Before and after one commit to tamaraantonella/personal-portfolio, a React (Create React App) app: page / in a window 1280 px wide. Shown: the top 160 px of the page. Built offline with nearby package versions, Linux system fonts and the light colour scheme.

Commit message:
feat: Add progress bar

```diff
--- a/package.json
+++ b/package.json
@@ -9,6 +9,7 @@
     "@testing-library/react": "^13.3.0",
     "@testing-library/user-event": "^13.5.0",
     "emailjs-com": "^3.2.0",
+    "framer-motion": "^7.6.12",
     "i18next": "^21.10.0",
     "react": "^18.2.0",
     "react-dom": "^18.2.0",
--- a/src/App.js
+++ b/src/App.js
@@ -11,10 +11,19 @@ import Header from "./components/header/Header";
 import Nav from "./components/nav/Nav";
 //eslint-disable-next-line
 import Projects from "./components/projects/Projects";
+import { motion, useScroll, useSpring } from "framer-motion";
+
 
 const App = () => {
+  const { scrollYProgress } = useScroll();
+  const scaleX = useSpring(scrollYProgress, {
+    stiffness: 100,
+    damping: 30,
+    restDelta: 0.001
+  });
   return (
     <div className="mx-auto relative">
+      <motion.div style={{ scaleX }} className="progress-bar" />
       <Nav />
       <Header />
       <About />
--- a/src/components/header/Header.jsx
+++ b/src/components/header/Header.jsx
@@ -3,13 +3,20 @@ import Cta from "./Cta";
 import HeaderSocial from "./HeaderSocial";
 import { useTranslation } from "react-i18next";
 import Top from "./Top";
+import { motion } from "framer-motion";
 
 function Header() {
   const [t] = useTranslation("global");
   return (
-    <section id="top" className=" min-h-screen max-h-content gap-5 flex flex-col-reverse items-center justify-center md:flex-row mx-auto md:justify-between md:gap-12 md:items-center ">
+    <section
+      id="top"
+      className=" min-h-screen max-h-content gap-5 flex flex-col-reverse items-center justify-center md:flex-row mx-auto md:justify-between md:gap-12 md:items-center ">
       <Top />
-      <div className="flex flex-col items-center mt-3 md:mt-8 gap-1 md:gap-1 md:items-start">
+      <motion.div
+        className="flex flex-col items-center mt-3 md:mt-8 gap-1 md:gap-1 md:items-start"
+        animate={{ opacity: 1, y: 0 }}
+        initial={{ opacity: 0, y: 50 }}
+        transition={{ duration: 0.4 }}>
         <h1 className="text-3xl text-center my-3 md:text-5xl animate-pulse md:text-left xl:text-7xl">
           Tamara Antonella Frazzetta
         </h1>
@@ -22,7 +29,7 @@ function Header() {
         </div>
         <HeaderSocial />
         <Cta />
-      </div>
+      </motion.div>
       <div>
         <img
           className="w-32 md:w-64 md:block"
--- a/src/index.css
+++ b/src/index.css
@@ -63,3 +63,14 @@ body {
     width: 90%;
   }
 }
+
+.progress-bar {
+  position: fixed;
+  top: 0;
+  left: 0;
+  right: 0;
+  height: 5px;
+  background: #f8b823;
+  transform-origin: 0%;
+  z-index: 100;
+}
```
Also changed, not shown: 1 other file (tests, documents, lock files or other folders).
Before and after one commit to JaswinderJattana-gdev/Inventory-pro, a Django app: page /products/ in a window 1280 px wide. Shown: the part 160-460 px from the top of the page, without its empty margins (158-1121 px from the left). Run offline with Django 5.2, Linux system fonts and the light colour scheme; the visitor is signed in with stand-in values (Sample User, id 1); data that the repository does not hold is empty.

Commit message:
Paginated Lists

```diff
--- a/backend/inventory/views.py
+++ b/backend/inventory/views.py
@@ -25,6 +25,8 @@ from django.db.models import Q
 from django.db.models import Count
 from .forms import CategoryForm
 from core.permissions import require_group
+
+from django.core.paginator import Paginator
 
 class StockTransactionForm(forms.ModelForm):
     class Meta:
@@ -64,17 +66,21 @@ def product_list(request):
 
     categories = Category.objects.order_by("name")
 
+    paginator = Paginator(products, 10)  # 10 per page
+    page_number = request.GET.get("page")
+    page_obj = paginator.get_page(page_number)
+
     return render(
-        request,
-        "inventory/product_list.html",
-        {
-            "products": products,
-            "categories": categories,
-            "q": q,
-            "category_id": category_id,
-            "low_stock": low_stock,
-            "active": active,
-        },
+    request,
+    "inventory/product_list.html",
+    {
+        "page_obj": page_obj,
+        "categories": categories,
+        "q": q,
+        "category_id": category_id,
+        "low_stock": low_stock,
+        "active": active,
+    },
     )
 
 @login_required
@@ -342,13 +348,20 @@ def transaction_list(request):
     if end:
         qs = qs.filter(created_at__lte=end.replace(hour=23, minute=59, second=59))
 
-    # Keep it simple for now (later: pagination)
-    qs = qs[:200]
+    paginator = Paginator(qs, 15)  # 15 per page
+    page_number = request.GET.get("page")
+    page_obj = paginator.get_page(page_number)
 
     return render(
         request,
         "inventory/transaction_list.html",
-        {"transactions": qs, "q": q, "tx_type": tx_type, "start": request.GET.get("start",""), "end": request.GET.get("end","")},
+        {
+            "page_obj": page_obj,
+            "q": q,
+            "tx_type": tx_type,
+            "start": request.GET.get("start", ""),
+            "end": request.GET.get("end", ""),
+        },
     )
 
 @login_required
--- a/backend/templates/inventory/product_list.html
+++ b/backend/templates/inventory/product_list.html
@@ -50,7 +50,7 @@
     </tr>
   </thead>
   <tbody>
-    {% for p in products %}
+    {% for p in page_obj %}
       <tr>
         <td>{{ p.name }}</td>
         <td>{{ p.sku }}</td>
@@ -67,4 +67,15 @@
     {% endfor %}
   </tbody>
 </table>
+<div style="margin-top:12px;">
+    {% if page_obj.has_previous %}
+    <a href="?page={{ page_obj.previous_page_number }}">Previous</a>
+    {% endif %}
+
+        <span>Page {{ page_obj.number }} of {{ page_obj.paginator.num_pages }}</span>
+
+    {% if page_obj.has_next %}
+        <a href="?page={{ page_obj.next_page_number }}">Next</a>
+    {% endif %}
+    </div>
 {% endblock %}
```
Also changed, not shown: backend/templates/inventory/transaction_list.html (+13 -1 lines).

···

▶ [Your assignment]:
Search the material above for the string "html". Show every line that holds it.

▶ [The answer]:
-        "inventory/product_list.html",
+    "inventory/product_list.html",
         "inventory/transaction_list.html",
--- a/backend/templates/inventory/product_list.html
+++ b/backend/templates/inventory/product_list.html
Also changed, not shown: backend/templates/inventory/transaction_list.html (+13 -1 lines).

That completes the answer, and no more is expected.